A fresh, provocative image, more readily understandable than the obscure word “preparator.” In this case, Oliver Cowdery apparently couldn’t make out the spelling of the word in the original manuscript (written by another scribe) and came up with “preparator.” While editing the 1837 edition, Joseph Smith wrote “father,” which he later changed to “foundation.” The editors of the 1981 edition reintroduced “preparator.”
2 Ne. 2:11
CURRENT: “If not so, my firstborn in the wilderness, righteousness could not be brought to pass, neither wickedness, neither holiness nor misery, neither good nor bad.”
Although this is the reading of the earliest extant manuscript (P), Skousen suggests there was a copying error and he emends the verse to read “neither happiness nor misery,” which preserves the parallels and reflects the wording later in the same verse: “nor corruption nor incorruption, happiness nor misery, neither sense nor insensibility.”
CURRENT: Jacob describes himself as having been “born in tribulation, in a wilderness”
In both the original and the printer’s manuscript, the reading is “in a wild wilderness.” This evocative, redundant adjective was apparently deleted by the typesetter of the 1830 edition.
CURRENT: “but rather return unto them, and acknowledge your faults and that wrong which ye have done.”
Somewhat surprisingly, the original manuscript read “acknowledge your faults and repair that wrong which ye have done,” which seems to accord more fully with the requirements of true repentance.

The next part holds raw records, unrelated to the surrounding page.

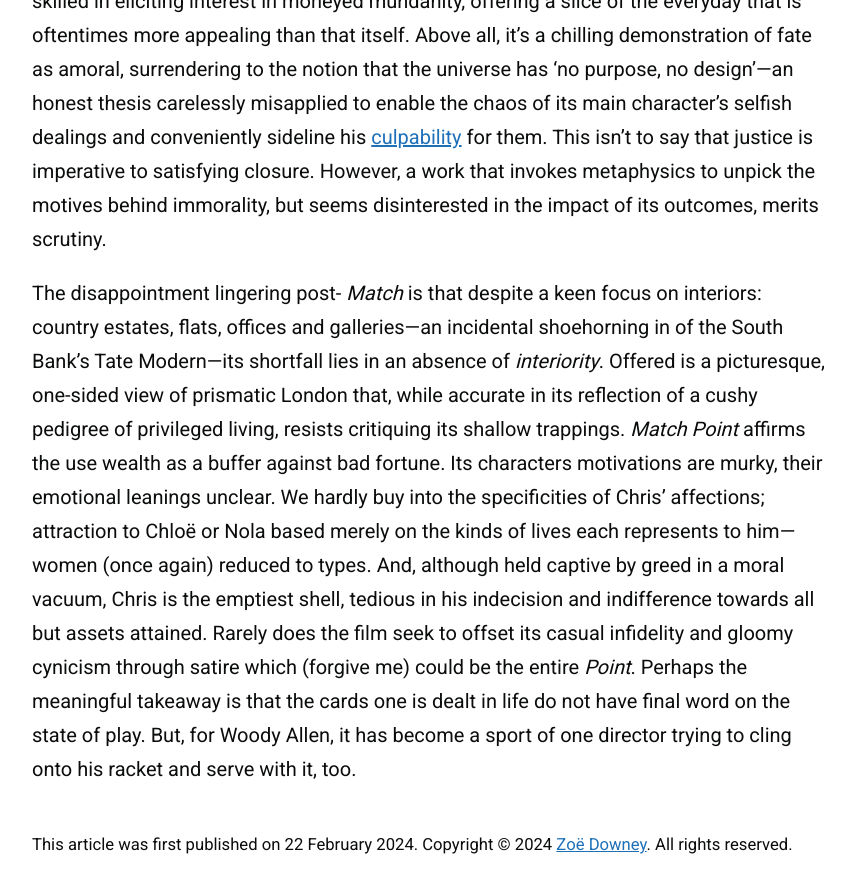
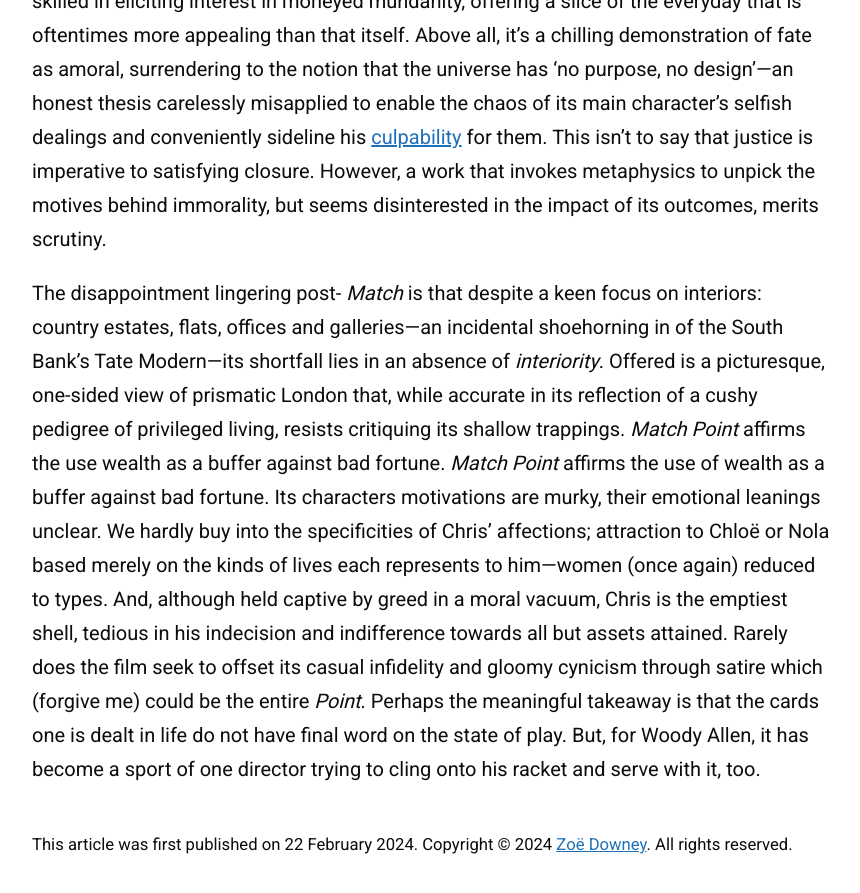
Before and after one commit to zoeurl/zoedowney.github.io, a Jekyll site: the page built from _posts/2024-2-22-match-point.md, in a window 1280 px wide and 900 px high, scrolled down 3034 px. Shown: the top 893 px of the window, without its empty margins (208-1068 px from the left). Built offline with Jekyll 4.4.1, drawn with Linux system fonts in a browser that asks for light colours.

Commit message:
Update 2024-2-22-match-point.md

```diff
--- a/_posts/2024-2-22-match-point.md
+++ b/_posts/2024-2-22-match-point.md
@@ -23,4 +23,4 @@
 
 It is on this essential, but tiresome, male conflict that _Match Point_ rests: does our protagonist choose wealth, standing and security tethered to a lukewarm coupling, or sacrifice it all for a less fortunate woman who tempts him via her sirenesque, sexual magnetism? Without delving into twists (of which there are a predictable few), it's a big ask to sympathise with such a boyish predicament, or the ludicrous final act it unfurls. Still, _Match Point_ is sharper around the edges than Allen’s previous catalogue. It’s a cool and hollow piece, emptied of heart, but perhaps more faithful to life for it. Allen remains skilled in eliciting interest in moneyed mundanity, offering a slice of the everyday that is oftentimes more appealing than that itself. Above all, it’s a chilling demonstration of fate as amoral, surrendering to the notion that the universe has ‘no purpose, no design’—an honest thesis carelessly misapplied to enable the chaos of its main character’s selfish dealings and conveniently sideline his [culpability](https://www.theguardian.com/film/2023/sep/08/woody-allen-venice-applause-metoo) for them. This isn't to say that justice is imperative to satisfying closure. However, a work that invokes metaphysics to unpick the motives behind immorality, but seems disinterested in the impact of its outcomes, merits scrutiny.
 
-The disappointment lingering post- _Match_ is that despite a keen focus on interiors: country estates, flats, offices and galleries—an incidental shoehorning in of the South Bank’s Tate Modern—its shortfall lies in an absence of _interiority_. Offered is a picturesque, one-sided view of prismatic London that, while accurate in its reflection of a cushy pedigree of privileged living, resists critiquing its shallow trappings. _Match Point_ affirms the use wealth as a buffer against bad fortune. Its characters motivations are murky, their emotional leanings unclear. We hardly buy into the specificities of Chris’ affections; attraction to Chloë or Nola based merely on the kinds of lives each represents to him—women (once again) reduced to types. And, although held captive by greed in a moral vacuum, Chris is the emptiest shell, tedious in his indecision and indifference towards all but assets attained. Rarely does the film seek to offset its casual infidelity and gloomy cynicism through satire which (forgive me) could be the entire _Point_. Perhaps the meaningful takeaway is that the cards one is dealt in life do not have final word on the state of play. But, for Woody Allen, it has become a sport of one director trying to cling onto his racket and serve with it, too.
+The disappointment lingering post- _Match_ is that despite a keen focus on interiors: country estates, flats, offices and galleries—an incidental shoehorning in of the South Bank’s Tate Modern—its shortfall lies in an absence of _interiority_. Offered is a picturesque, one-sided view of prismatic London that, while accurate in its reflection of a cushy pedigree of privileged living, resists critiquing its shallow trappings. _Match Point_ affirms the use wealth as a buffer against bad fortune. _Match Point_ affirms the use of wealth as a buffer against bad fortune. Its characters motivations are murky, their emotional leanings unclear. We hardly buy into the specificities of Chris’ affections; attraction to Chloë or Nola based merely on the kinds of lives each represents to him—women (once again) reduced to types. And, although held captive by greed in a moral vacuum, Chris is the emptiest shell, tedious in his indecision and indifference towards all but assets attained. Rarely does the film seek to offset its casual infidelity and gloomy cynicism through satire which (forgive me) could be the entire _Point_. Perhaps the meaningful takeaway is that the cards one is dealt in life do not have final word on the state of play. But, for Woody Allen, it has become a sport of one director trying to cling onto his racket and serve with it, too.
```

The problem is that a stray inkblot through the top of the “p” led Oliver to read the word “repair” as “retain” when he was copying for the printer’s manuscript (his cursive r’s and n’s look very similar). From 1830 on, the verse read “acknowledge your faults and retain that wrong,” until the editors of the 1920 edition realized that didn’t make much sense, so they just dropped the “retain.”
 Neal A. Maxwell, “Not My Will, But Thine” (Salt Lake City: Bookcraft, 1988), 33.
 Grant Hardy, ed., The Book of Mormon: A Reader’s Edition (Urbana: University of Illinois Press, 2003), vii.
 “Editors’ Introduction,” Journal of Book of Mormon Studies 25 (2016): vi.
 Grant Hardy, “Approaching Completion: The Book of Mormon Critical Text Project: A Review of Royal Skousen’s Analysis of Textual Variants of the Book of Mormon,” Brigham Young University Studies Quarterly 57, no. 1 (2018): 167.
 [ADD PULL-OUT BOX WITH A FEW EXAMPLES OF VARIANTS. Call attention to it either in footnote, or in a parenthetical in the text as per the editor’s wishes.]
 Royal Skousen, “Changes in the Book of Mormon,” Interpreter: A Journal of Mormon Scripture 11 (2014): 163.